• **Problem statement**
Which of the lines below hold "并发恢复和旧地址完整迁移"? Please return each one.

━━━━━━━━━━

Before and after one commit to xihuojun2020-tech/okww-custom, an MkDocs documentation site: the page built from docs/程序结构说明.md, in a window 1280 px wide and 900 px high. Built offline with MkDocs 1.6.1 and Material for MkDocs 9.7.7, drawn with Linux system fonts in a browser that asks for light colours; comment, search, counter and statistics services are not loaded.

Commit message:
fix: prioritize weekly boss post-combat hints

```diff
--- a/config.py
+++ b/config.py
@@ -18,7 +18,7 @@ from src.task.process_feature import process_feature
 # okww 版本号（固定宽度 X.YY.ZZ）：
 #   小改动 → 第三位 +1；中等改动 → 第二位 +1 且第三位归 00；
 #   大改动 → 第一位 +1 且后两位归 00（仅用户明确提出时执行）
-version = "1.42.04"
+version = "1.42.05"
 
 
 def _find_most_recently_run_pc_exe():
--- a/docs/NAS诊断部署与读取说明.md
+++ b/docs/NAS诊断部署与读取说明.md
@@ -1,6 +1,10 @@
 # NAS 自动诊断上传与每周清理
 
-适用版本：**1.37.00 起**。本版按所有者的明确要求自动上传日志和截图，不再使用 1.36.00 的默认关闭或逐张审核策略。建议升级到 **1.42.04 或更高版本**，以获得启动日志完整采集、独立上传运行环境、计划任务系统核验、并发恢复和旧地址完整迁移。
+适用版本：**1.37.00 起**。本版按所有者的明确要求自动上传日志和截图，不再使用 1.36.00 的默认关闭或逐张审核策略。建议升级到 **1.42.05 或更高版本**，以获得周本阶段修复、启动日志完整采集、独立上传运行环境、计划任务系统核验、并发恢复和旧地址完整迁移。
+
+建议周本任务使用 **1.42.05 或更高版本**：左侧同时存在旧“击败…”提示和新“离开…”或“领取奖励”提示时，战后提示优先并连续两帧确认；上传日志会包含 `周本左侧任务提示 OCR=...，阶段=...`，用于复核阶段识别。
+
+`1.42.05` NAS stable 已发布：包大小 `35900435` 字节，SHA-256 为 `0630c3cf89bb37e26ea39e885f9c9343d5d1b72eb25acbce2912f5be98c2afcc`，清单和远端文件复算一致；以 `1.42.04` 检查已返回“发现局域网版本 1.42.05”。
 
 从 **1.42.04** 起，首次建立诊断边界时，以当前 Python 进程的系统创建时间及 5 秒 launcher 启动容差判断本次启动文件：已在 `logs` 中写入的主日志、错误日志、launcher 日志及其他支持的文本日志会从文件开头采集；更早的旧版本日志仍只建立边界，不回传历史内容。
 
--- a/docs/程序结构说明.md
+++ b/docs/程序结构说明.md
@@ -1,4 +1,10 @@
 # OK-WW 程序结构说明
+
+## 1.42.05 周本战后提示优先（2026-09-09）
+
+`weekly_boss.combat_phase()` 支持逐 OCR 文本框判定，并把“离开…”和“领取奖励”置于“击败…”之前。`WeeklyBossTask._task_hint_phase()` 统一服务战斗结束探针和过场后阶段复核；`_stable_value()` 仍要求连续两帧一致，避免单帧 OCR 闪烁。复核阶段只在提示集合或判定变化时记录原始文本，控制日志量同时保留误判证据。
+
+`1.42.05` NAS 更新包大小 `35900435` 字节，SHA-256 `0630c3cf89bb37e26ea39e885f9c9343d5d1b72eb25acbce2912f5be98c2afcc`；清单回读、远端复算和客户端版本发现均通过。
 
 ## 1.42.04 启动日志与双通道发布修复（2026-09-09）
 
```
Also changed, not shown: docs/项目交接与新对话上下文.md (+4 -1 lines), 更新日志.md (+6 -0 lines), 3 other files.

━━━━━━━━━━

• **Exercise result**
-适用版本：**1.37.00 起**。本版按所有者的明确要求自动上传日志和截图，不再使用 1.36.00 的默认关闭或逐张审核策略。建议升级到 **1.42.04 或更高版本**，以获得启动日志完整采集、独立上传运行环境、计划任务系统核验、并发恢复和旧地址完整迁移。
+适用版本：**1.37.00 起**。本版按所有者的明确要求自动上传日志和截图，不再使用 1.36.00 的默认关闭或逐张审核策略。建议升级到 **1.42.05 或更高版本**，以获得周本阶段修复、启动日志完整采集、独立上传运行环境、计划任务系统核验、并发恢复和旧地址完整迁移。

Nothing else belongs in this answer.